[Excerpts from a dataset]
........
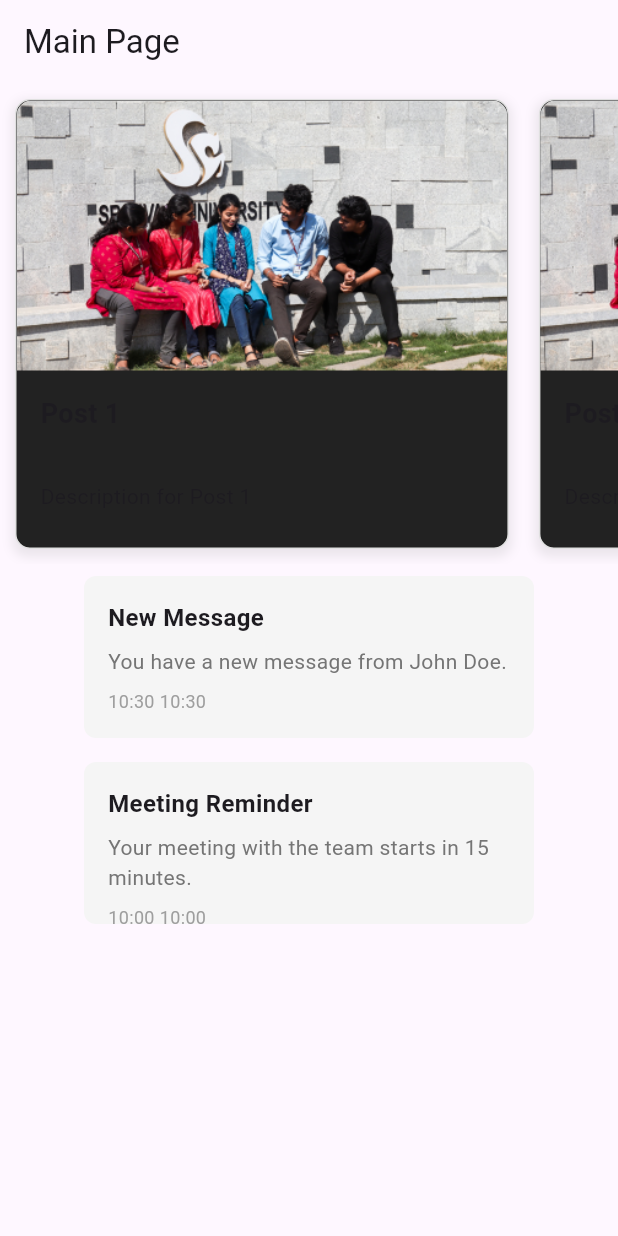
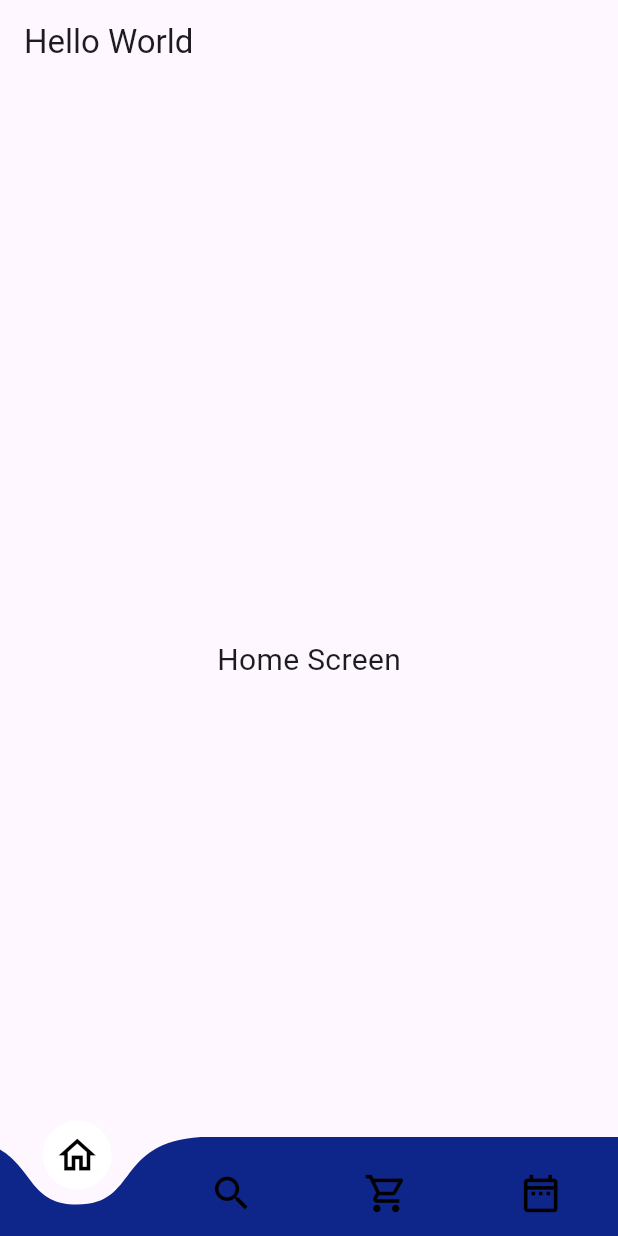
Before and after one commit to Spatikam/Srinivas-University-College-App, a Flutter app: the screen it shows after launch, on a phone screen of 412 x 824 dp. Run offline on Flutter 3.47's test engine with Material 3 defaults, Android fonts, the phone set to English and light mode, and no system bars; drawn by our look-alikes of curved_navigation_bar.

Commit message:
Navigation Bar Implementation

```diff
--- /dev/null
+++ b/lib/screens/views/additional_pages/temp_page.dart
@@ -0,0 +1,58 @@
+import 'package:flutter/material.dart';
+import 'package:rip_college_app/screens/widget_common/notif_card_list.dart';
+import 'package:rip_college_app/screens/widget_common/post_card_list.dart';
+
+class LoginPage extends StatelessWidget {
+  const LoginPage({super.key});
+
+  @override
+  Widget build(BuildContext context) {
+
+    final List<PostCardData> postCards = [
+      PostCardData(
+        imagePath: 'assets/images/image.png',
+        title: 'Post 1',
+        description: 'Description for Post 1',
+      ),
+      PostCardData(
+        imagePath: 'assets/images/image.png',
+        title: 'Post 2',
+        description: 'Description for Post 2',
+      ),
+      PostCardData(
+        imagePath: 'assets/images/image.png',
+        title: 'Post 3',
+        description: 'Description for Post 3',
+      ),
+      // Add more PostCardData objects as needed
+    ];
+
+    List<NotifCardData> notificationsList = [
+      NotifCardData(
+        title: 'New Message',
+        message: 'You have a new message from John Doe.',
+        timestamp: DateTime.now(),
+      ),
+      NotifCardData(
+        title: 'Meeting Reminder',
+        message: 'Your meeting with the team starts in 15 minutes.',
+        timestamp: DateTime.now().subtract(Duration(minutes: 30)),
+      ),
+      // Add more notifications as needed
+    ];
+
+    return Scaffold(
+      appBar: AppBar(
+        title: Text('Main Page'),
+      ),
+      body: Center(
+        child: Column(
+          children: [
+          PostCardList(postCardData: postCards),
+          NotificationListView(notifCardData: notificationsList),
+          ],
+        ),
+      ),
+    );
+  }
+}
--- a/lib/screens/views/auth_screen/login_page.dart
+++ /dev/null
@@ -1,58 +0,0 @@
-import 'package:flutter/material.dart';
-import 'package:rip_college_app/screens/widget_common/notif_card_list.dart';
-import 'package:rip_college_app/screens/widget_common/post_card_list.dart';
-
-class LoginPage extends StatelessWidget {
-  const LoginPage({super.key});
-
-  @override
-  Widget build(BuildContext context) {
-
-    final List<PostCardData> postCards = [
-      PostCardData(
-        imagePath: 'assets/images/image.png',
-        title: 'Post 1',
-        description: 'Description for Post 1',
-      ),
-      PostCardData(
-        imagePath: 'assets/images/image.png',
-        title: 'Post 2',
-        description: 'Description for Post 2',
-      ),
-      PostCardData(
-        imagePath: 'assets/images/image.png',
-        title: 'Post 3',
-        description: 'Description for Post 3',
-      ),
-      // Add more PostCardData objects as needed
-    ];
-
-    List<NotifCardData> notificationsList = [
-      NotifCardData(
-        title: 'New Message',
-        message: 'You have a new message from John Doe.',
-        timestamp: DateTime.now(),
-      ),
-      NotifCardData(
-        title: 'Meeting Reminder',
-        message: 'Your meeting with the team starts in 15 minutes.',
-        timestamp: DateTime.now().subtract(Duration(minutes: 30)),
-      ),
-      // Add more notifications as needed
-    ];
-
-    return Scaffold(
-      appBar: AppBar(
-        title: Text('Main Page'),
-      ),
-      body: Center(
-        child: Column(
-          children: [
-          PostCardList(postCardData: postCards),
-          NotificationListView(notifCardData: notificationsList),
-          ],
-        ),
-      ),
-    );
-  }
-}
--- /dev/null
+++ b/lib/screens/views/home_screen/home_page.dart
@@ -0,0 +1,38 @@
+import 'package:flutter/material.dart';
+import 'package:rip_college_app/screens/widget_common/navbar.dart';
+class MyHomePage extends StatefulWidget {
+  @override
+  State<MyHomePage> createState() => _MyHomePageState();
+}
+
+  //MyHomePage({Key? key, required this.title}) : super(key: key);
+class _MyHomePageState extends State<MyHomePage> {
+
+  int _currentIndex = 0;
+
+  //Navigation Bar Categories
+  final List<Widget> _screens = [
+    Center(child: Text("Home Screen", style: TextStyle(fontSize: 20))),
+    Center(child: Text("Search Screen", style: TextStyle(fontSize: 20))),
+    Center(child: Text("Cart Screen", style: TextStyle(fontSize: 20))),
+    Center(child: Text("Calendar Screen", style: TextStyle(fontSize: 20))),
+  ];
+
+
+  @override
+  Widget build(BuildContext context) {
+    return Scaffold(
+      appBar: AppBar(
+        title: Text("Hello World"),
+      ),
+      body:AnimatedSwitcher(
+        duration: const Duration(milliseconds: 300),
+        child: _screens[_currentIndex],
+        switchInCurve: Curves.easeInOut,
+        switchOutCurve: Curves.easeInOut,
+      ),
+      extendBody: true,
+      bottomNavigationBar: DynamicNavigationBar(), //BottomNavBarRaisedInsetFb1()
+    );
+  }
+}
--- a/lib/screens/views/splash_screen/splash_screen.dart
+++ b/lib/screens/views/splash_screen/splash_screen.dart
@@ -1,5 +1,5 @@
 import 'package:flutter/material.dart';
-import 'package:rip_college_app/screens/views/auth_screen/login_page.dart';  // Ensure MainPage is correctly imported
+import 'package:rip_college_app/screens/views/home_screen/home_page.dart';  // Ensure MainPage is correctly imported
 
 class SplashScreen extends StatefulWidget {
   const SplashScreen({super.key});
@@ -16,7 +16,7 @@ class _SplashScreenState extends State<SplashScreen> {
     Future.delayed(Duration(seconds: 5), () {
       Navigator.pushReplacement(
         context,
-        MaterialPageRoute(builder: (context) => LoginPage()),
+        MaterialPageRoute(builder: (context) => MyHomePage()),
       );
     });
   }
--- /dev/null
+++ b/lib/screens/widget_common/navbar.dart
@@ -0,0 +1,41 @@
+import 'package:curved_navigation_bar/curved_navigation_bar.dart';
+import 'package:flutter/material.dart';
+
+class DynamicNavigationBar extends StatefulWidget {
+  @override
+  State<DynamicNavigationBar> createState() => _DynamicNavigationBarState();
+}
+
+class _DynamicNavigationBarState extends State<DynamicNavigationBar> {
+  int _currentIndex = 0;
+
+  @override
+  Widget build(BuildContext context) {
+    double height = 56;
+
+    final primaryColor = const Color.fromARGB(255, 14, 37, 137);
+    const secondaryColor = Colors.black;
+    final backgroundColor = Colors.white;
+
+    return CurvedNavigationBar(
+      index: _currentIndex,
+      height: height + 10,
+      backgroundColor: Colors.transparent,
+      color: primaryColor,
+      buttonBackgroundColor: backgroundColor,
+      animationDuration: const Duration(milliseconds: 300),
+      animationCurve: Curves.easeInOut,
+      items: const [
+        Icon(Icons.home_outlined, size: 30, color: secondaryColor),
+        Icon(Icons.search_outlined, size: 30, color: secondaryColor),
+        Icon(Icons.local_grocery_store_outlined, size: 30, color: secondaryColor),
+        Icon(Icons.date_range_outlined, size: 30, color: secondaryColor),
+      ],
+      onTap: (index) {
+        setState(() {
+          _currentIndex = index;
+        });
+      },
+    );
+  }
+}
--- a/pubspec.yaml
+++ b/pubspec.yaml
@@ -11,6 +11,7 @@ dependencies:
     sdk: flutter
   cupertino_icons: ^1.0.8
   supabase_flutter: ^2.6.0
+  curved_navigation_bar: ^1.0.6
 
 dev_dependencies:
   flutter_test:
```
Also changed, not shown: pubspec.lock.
........
A word-for-word copy of the entries above is needed, with every picture dropped.

Before and after one commit to Spatikam/Srinivas-University-College-App, a Flutter app: the screen it shows after launch, on a phone screen of 412 x 824 dp. Run offline on Flutter 3.47's test engine with Material 3 defaults, Android fonts, the phone set to English and light mode, and no system bars; drawn by our look-alikes of curved_navigation_bar.

Commit message:
Navigation Bar Implementation

```diff
--- /dev/null
+++ b/lib/screens/views/additional_pages/temp_page.dart
@@ -0,0 +1,58 @@
+import 'package:flutter/material.dart';
+import 'package:rip_college_app/screens/widget_common/notif_card_list.dart';
+import 'package:rip_college_app/screens/widget_common/post_card_list.dart';
+
+class LoginPage extends StatelessWidget {
+  const LoginPage({super.key});
+
+  @override
+  Widget build(BuildContext context) {
+
+    final List<PostCardData> postCards = [
+      PostCardData(
+        imagePath: 'assets/images/image.png',
+        title: 'Post 1',
+        description: 'Description for Post 1',
+      ),
+      PostCardData(
+        imagePath: 'assets/images/image.png',
+        title: 'Post 2',
+        description: 'Description for Post 2',
+      ),
+      PostCardData(
+        imagePath: 'assets/images/image.png',
+        title: 'Post 3',
+        description: 'Description for Post 3',
+      ),
+      // Add more PostCardData objects as needed
+    ];
+
+    List<NotifCardData> notificationsList = [
+      NotifCardData(
+        title: 'New Message',
+        message: 'You have a new message from John Doe.',
+        timestamp: DateTime.now(),
+      ),
+      NotifCardData(
+        title: 'Meeting Reminder',
+        message: 'Your meeting with the team starts in 15 minutes.',
+        timestamp: DateTime.now().subtract(Duration(minutes: 30)),
+      ),
+      // Add more notifications as needed
+    ];
+
+    return Scaffold(
+      appBar: AppBar(
+        title: Text('Main Page'),
+      ),
+      body: Center(
+        child: Column(
+          children: [
+          PostCardList(postCardData: postCards),
+          NotificationListView(notifCardData: notificationsList),
+          ],
+        ),
+      ),
+    );
+  }
+}
--- a/lib/screens/views/auth_screen/login_page.dart
+++ /dev/null
@@ -1,58 +0,0 @@
-import 'package:flutter/material.dart';
-import 'package:rip_college_app/screens/widget_common/notif_card_list.dart';
-import 'package:rip_college_app/screens/widget_common/post_card_list.dart';
-
-class LoginPage extends StatelessWidget {
-  const LoginPage({super.key});
-
-  @override
-  Widget build(BuildContext context) {
-
-    final List<PostCardData> postCards = [
-      PostCardData(
-        imagePath: 'assets/images/image.png',
-        title: 'Post 1',
-        description: 'Description for Post 1',
-      ),
-      PostCardData(
-        imagePath: 'assets/images/image.png',
-        title: 'Post 2',
-        description: 'Description for Post 2',
-      ),
-      PostCardData(
-        imagePath: 'assets/images/image.png',
-        title: 'Post 3',
-        description: 'Description for Post 3',
-      ),
-      // Add more PostCardData objects as needed
-    ];
-
-    List<NotifCardData> notificationsList = [
-      NotifCardData(
-        title: 'New Message',
-        message: 'You have a new message from John Doe.',
-        timestamp: DateTime.now(),
-      ),
-      NotifCardData(
-        title: 'Meeting Reminder',
-        message: 'Your meeting with the team starts in 15 minutes.',
-        timestamp: DateTime.now().subtract(Duration(minutes: 30)),
-      ),
-      // Add more notifications as needed
-    ];
-
-    return Scaffold(
-      appBar: AppBar(
-        title: Text('Main Page'),
-      ),
-      body: Center(
-        child: Column(
-          children: [
-          PostCardList(postCardData: postCards),
-          NotificationListView(notifCardData: notificationsList),
-          ],
-        ),
-      ),
-    );
-  }
-}
--- /dev/null
+++ b/lib/screens/views/home_screen/home_page.dart
@@ -0,0 +1,38 @@
+import 'package:flutter/material.dart';
+import 'package:rip_college_app/screens/widget_common/navbar.dart';
+class MyHomePage extends StatefulWidget {
+  @override
+  State<MyHomePage> createState() => _MyHomePageState();
+}
+
+  //MyHomePage({Key? key, required this.title}) : super(key: key);
+class _MyHomePageState extends State<MyHomePage> {
+
+  int _currentIndex = 0;
+
+  //Navigation Bar Categories
+  final List<Widget> _screens = [
+    Center(child: Text("Home Screen", style: TextStyle(fontSize: 20))),
+    Center(child: Text("Search Screen", style: TextStyle(fontSize: 20))),
+    Center(child: Text("Cart Screen", style: TextStyle(fontSize: 20))),
+    Center(child: Text("Calendar Screen", style: TextStyle(fontSize: 20))),
+  ];
+
+
+  @override
+  Widget build(BuildContext context) {
+    return Scaffold(
+      appBar: AppBar(
+        title: Text("Hello World"),
+      ),
+      body:AnimatedSwitcher(
+        duration: const Duration(milliseconds: 300),
+        child: _screens[_currentIndex],
+        switchInCurve: Curves.easeInOut,
+        switchOutCurve: Curves.easeInOut,
+      ),
+      extendBody: true,
+      bottomNavigationBar: DynamicNavigationBar(), //BottomNavBarRaisedInsetFb1()
+    );
+  }
+}
--- a/lib/screens/views/splash_screen/splash_screen.dart
+++ b/lib/screens/views/splash_screen/splash_screen.dart
@@ -1,5 +1,5 @@
 import 'package:flutter/material.dart';
-import 'package:rip_college_app/screens/views/auth_screen/login_page.dart';  // Ensure MainPage is correctly imported
+import 'package:rip_college_app/screens/views/home_screen/home_page.dart';  // Ensure MainPage is correctly imported
 
 class SplashScreen extends StatefulWidget {
   const SplashScreen({super.key});
@@ -16,7 +16,7 @@ class _SplashScreenState extends State<SplashScreen> {
     Future.delayed(Duration(seconds: 5), () {
       Navigator.pushReplacement(
         context,
-        MaterialPageRoute(builder: (context) => LoginPage()),
+        MaterialPageRoute(builder: (context) => MyHomePage()),
       );
     });
   }
--- /dev/null
+++ b/lib/screens/widget_common/navbar.dart
@@ -0,0 +1,41 @@
+import 'package:curved_navigation_bar/curved_navigation_bar.dart';
+import 'package:flutter/material.dart';
+
+class DynamicNavigationBar extends StatefulWidget {
+  @override
+  State<DynamicNavigationBar> createState() => _DynamicNavigationBarState();
+}
+
+class _DynamicNavigationBarState extends State<DynamicNavigationBar> {
+  int _currentIndex = 0;
+
+  @override
+  Widget build(BuildContext context) {
+    double height = 56;
+
+    final primaryColor = const Color.fromARGB(255, 14, 37, 137);
+    const secondaryColor = Colors.black;
+    final backgroundColor = Colors.white;
+
+    return CurvedNavigationBar(
+      index: _currentIndex,
+      height: height + 10,
+      backgroundColor: Colors.transparent,
+      color: primaryColor,
+      buttonBackgroundColor: backgroundColor,
+      animationDuration: const Duration(milliseconds: 300),
+      animationCurve: Curves.easeInOut,
+      items: const [
+        Icon(Icons.home_outlined, size: 30, color: secondaryColor),
+        Icon(Icons.search_outlined, size: 30, color: secondaryColor),
+        Icon(Icons.local_grocery_store_outlined, size: 30, color: secondaryColor),
+        Icon(Icons.date_range_outlined, size: 30, color: secondaryColor),
+      ],
+      onTap: (index) {
+        setState(() {
+          _currentIndex = index;
+        });
+      },
+    );
+  }
+}
--- a/pubspec.yaml
+++ b/pubspec.yaml
@@ -11,6 +11,7 @@ dependencies:
     sdk: flutter
   cupertino_icons: ^1.0.8
   supabase_flutter: ^2.6.0
+  curved_navigation_bar: ^1.0.6
 
 dev_dependencies:
   flutter_test:
```
Also changed, not shown: pubspec.lock.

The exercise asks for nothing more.